Although some of these species can be found at lower altitudes, these shots were all taken at approx 3,500 to 4,500 ft above sea level, mainly in the Mottarone area.
The three images above are Swallowtail, with regrettably one tail missing.
Several fritillary species were seen but this one above and below was the only obliging one! The images above and below are that of a Queen of Spain Fritillary (Thanks Dave Parker). This species was quite common with about 20 seen in the local area.
The images below are Clouded Yellow. They were fairly common at this altitude and the shortage of oxygen did not seem to make any difference to their strength of flight. This individual was quite obliging though and allowed close approach to about six feet.
All three images are the same individual in slightly different angles.
Brimstone -quite common and all were particularly tame.
All the images were taken in strong light, at ISO 100, aperture F/8, WB Cloudy, exposure stopped down to minus 0.7 or even -1.0EV. All but the Swallowtail shots were tripod mounted. On the first day I left my tripod behind thinking that the cable car was too cramped for all the gear.
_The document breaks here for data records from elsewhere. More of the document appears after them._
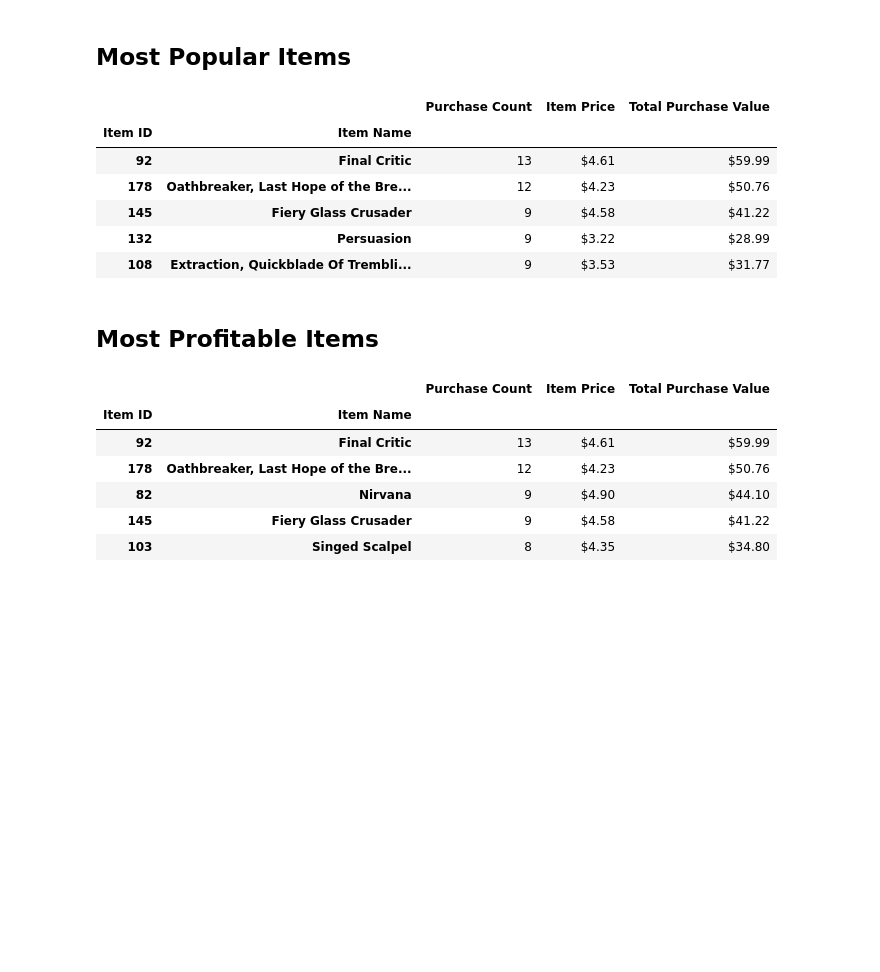
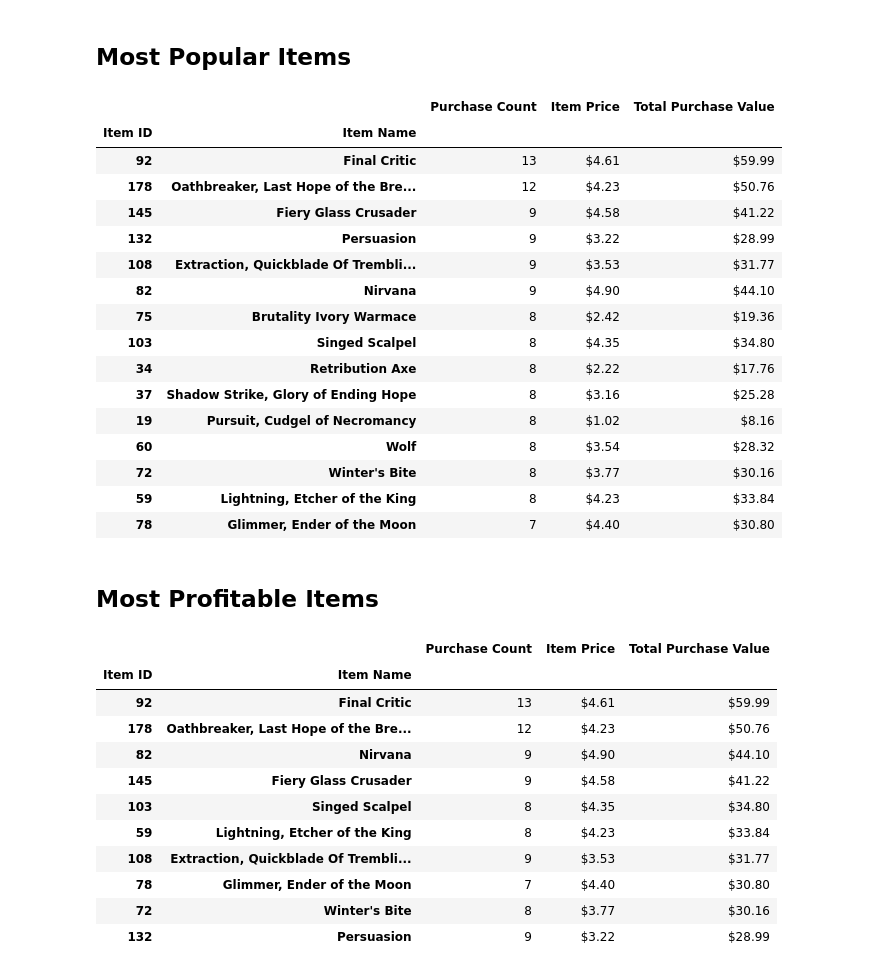
Before and after one commit to amberleeBME/pandas-challenge, a Jupyter notebook: HeroesOfPymoli/HeroesOfPymoli.ipynb, the cells around one changed output. Saved outputs shown, nothing was run; the diff lists cells and outputs as text; code cells hidden in the pictures; blank space fills up the shorter version.

```diff
--- a/HeroesOfPymoli/HeroesOfPymoli.ipynb
+++ b/HeroesOfPymoli/HeroesOfPymoli.ipynb
@@ -221,27 +227,37 @@ spenders_df.head()
 # %%
 item_group=purchase_data.groupby(["Item ID","Item Name"])
 item_total=item_group["Price"].sum()
 item_count=item_group["Purchase ID"].count()
 item_price=item_group["Price"].mean()
 item_name=item_group["Item Name"].max()
 item_p=[f"${each:.2f}" for each in item_price]
 
 items_df=pd.DataFrame({"Purchase Count":item_count,
                        "Item Price":item_p,
                        "Total Purchase Value":item_total})
 items_df=items_df.sort_values("Purchase Count",ascending=False)
 items_pop_df=items_df.copy()
 items_pop_df["Total Purchase Value"]=[f"${each:.2f}" for each in items_df["Total Purchase Value"]]
 
-items_pop_df.head()
+items_pop_df.head(15)
 # %% [output]
 |  |  | Purchase Count | Item Price | Total Purchase Value |
 | Item ID | Item Name |  |  |  |
 | 92 | Final Critic | 13 | $4.61 | $59.99 |
 | 178 | Oathbreaker, Last Hope of the Bre... | 12 | $4.23 | $50.76 |
 | 145 | Fiery Glass Crusader | 9 | $4.58 | $41.22 |
 | 132 | Persuasion | 9 | $3.22 | $28.99 |
 | 108 | Extraction, Quickblade Of Trembli... | 9 | $3.53 | $31.77 |
+| 82 | Nirvana | 9 | $4.90 | $44.10 |
+| 75 | Brutality Ivory Warmace | 8 | $2.42 | $19.36 |
+| 103 | Singed Scalpel | 8 | $4.35 | $34.80 |
+| 34 | Retribution Axe | 8 | $2.22 | $17.76 |
+| 37 | Shadow Strike, Glory of Ending Hope | 8 | $3.16 | $25.28 |
+| 19 | Pursuit, Cudgel of Necromancy | 8 | $1.02 | $8.16 |
+| 60 | Wolf | 8 | $3.54 | $28.32 |
+| 72 | Winter's Bite | 8 | $3.77 | $30.16 |
+| 59 | Lightning, Etcher of the King | 8 | $4.23 | $33.84 |
+| 78 | Glimmer, Ender of the Moon | 7 | $4.40 | $30.80 |
 # %% [markdown]
 ## Most Profitable Items
 # %%
@@ -249,7 +265,7 @@ items_df=items_df.sort_values("Total Purchase Value",ascending=False)
 items_prof_df=items_df.copy()
 items_prof_df["Total Purchase Value"]=[f"${each:.2f}" for each in items_df["Total Purchase Value"]]
 
-items_prof_df.head()
+items_prof_df.head(10)
 # %% [output]
 |  |  | Purchase Count | Item Price | Total Purchase Value |
 | Item ID | Item Name |  |  |  |
@@ -258,3 +274,8 @@ items_prof_df.head()
 | 82 | Nirvana | 9 | $4.90 | $44.10 |
 | 145 | Fiery Glass Crusader | 9 | $4.58 | $41.22 |
 | 103 | Singed Scalpel | 8 | $4.35 | $34.80 |
+| 59 | Lightning, Etcher of the King | 8 | $4.23 | $33.84 |
+| 108 | Extraction, Quickblade Of Trembli... | 9 | $3.53 | $31.77 |
+| 78 | Glimmer, Ender of the Moon | 7 | $4.40 | $30.80 |
+| 72 | Winter's Bite | 8 | $3.77 | $30.16 |
+| 132 | Persuasion | 9 | $3.22 | $28.99 |
```
Also changed, not shown: parts of 3 cells of this notebook.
I realised by the end of the day that a tripod is essential for best focus!
Great set of pics Steve, Just goes to show you don't always need a Macro Lens to take great insect shots.ReplyDelete
Stunning photography steveReplyDelete
Superb shots steve, your butterfly shots are sharper than mine.ReplyDelete
Nice to see the master at work.ReplyDelete